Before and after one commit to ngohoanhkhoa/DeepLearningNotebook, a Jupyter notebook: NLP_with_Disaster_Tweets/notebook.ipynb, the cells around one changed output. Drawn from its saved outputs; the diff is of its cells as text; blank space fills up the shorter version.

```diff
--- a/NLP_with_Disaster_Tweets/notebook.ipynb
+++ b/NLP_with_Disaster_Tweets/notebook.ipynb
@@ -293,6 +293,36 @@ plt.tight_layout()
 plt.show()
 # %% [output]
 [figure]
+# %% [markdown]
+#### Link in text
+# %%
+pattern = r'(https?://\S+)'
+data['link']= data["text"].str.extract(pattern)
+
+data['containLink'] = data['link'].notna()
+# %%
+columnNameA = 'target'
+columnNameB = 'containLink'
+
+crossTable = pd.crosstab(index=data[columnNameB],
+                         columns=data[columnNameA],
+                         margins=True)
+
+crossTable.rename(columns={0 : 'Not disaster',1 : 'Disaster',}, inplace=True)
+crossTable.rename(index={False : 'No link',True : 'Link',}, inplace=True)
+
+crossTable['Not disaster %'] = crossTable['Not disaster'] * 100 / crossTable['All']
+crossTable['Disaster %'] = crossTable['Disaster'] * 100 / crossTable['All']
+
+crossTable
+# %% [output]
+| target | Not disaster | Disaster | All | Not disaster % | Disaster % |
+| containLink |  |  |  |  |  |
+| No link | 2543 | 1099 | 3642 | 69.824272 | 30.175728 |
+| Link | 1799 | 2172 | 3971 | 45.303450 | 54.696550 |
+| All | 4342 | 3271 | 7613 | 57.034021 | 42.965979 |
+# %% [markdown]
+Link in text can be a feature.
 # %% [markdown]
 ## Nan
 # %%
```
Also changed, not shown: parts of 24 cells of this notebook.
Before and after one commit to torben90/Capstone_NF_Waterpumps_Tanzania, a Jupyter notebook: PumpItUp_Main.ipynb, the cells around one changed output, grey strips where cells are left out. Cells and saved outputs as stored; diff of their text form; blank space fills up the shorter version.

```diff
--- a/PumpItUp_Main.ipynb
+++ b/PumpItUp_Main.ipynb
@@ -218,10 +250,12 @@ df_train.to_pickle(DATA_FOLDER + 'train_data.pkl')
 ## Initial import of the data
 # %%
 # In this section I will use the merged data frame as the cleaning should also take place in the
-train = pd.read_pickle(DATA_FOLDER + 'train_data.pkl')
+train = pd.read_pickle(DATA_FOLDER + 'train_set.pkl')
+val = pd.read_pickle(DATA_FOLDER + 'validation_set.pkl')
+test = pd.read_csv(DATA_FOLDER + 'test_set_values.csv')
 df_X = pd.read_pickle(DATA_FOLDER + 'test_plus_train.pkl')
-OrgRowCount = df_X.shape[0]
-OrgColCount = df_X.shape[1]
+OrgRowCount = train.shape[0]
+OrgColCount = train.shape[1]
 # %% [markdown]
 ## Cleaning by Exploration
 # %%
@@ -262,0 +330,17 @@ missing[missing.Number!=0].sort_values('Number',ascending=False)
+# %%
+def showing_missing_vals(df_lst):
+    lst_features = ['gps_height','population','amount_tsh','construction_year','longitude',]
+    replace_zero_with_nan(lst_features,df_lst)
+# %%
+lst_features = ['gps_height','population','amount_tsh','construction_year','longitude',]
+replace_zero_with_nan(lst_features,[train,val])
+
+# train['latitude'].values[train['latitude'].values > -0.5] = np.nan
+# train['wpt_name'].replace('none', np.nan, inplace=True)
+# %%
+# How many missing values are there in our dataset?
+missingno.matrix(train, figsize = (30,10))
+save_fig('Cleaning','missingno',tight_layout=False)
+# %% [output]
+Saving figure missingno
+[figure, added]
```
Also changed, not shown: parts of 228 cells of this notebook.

### [What you should do]
Search the entries for the word "shape" and copy every line that holds it.

### [Response below]
-OrgRowCount = df_X.shape[0]
-OrgColCount = df_X.shape[1]
+OrgRowCount = train.shape[0]
+OrgColCount = train.shape[1]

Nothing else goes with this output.